Records from a dataset:
——————

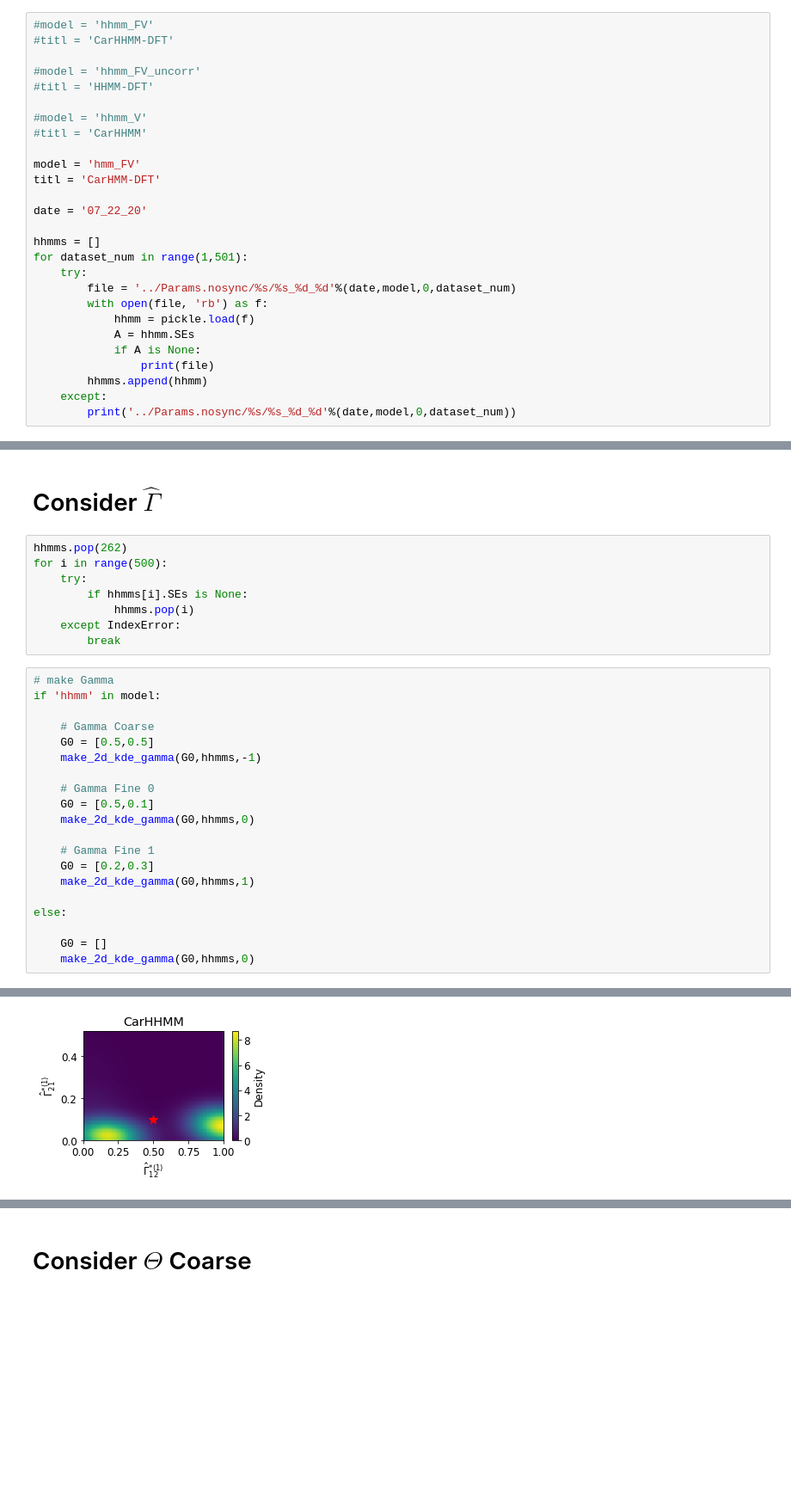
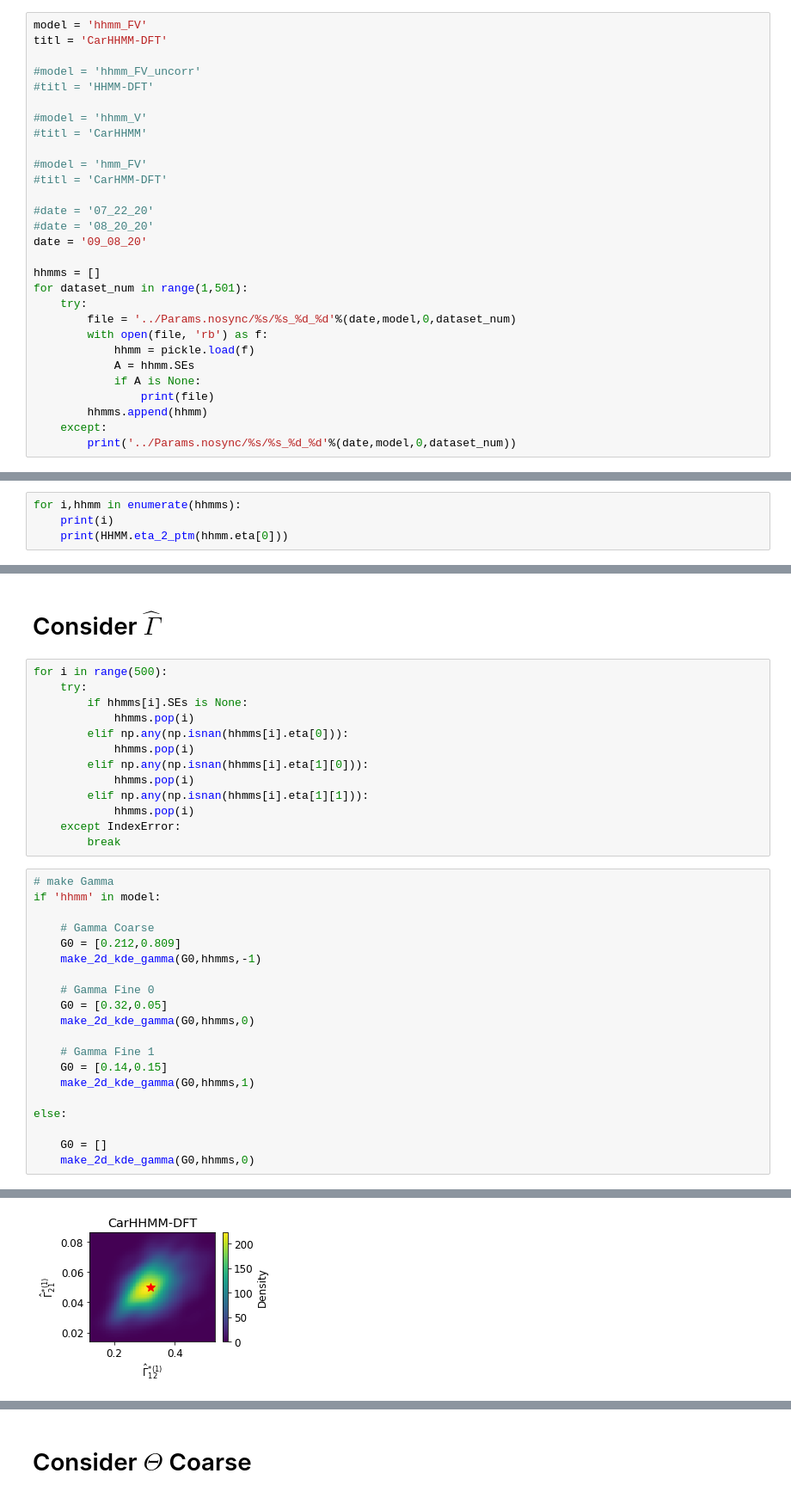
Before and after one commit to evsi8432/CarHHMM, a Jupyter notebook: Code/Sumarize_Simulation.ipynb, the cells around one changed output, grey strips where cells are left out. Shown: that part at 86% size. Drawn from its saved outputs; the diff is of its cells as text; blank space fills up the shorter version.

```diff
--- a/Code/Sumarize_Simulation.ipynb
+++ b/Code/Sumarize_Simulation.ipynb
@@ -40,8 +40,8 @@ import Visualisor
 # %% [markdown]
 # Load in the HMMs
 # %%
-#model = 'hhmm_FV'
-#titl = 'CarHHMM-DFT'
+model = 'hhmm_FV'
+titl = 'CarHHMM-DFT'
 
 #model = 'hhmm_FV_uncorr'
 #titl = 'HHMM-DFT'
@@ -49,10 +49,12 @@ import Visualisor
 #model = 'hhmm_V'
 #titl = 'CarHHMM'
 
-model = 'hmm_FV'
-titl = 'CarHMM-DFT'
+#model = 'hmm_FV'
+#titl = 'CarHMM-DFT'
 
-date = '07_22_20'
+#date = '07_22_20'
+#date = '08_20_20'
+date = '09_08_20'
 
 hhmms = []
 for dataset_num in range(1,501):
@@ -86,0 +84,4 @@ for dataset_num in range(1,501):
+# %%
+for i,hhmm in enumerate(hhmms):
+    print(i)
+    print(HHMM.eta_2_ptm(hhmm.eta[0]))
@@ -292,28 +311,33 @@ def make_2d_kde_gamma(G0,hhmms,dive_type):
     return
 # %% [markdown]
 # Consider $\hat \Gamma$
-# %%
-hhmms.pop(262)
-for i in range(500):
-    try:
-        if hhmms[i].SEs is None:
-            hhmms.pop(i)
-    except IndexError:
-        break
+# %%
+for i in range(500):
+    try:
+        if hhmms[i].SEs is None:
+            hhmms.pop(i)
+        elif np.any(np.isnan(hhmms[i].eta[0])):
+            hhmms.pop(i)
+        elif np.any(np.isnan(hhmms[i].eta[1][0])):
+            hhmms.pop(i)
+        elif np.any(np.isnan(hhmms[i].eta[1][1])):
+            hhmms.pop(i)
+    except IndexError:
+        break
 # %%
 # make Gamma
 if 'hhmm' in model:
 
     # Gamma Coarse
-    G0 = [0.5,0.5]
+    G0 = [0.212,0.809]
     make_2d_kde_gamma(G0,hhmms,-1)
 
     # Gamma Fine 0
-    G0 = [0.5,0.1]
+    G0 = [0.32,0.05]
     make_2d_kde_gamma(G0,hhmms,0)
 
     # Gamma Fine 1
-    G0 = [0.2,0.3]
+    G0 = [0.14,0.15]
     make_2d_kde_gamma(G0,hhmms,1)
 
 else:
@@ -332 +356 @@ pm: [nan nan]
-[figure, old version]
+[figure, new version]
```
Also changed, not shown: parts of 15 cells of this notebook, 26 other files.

——————

** WHAT YOU WILL DO **
In the entries above, find each line with "titl" and copy it.

** RESPONSE TO THE TASK **
-#titl = 'CarHHMM-DFT'
+titl = 'CarHHMM-DFT'
 #titl = 'HHMM-DFT'
 #titl = 'CarHHMM'
-titl = 'CarHMM-DFT'
+#titl = 'CarHMM-DFT'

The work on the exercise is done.